It might feel terrible at first, going from being a full-time carer for your parent to them moving into assisted living, but Graeme cannot stress its positives enough. Having someone take the day-to-day worries off his plate has allowed him to have a better, more meaningful relationship with his mum - and to enjoy the time they have together even more.
“Now, I take her out every weekend and I go during the week as well. We can actually enjoy spending time with her,” Graeme explains. “When we go home at night we know she's cared for and don't need to have that constant worry that we used to have. She's got a good social life there, and all the carers are amazing too - it’s like an extended family.”
Today, Graeme is an ambassador for Alzheimer’s Scotland, helping to raise awareness for the charity, as well as the disease it tackles. Though he is in a place where he no longer needs to rely on the charity, others do - and Graeme is working to make sure that they have access to all the help they need.
At Smiley Movement, we like to elevate the work of charities across the world. Here are three charities whose causes align with the themes in this article.
Dementia UK. This is a charity that provides Admiral Nurses for families affected by dementia, to help support those in need. Find out more here.
Alzheimer’s Research UK. Alzheimer's Research UK are the UK's leading Alzheimer's research charity aiming to find a cure for dementia. Learn how to support them here.

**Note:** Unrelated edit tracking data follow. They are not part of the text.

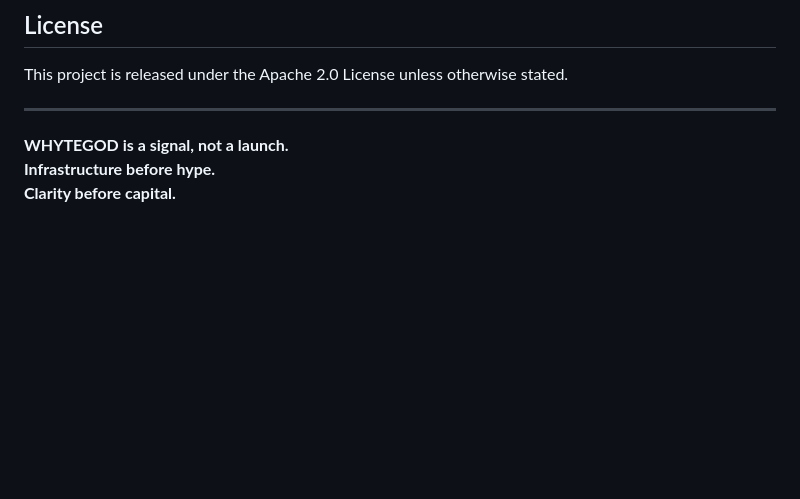
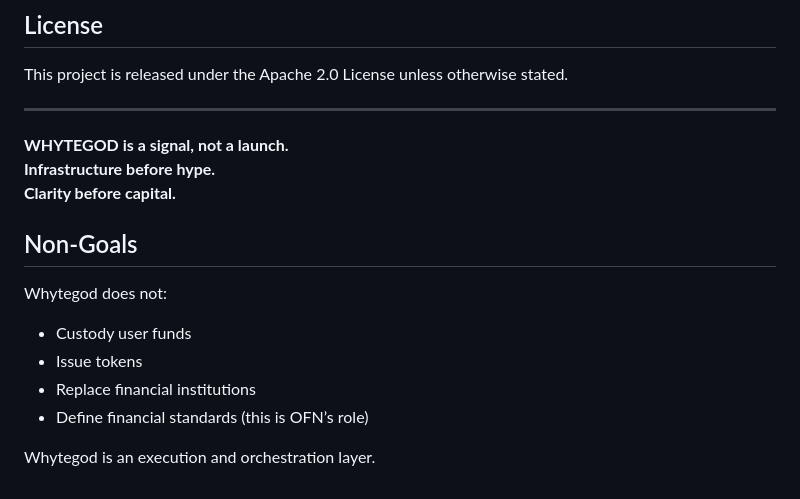
Before and after one commit to whytegod/whytegod.github.io, a Markdown page: README.md, the part around the change. GitHub-like rendering; blank space fills up the shorter version.

```diff
--- a/README.md
+++ b/README.md
@@ -168,3 +168,14 @@ This project is released under the Apache 2.0 License unless otherwise stated.
 **WHYTEGOD is a signal, not a launch.**
 **Infrastructure before hype.**
 **Clarity before capital.**
+
+
+## Non-Goals
+
+Whytegod does not:
+- Custody user funds
+- Issue tokens
+- Replace financial institutions
+- Define financial standards (this is OFN’s role)
+
+Whytegod is an execution and orchestration layer.
```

Alzheimer’s Society. They are working towards a world without dementia, and are giving help to those living with dementia today, and providing hope for the future. Learn more here.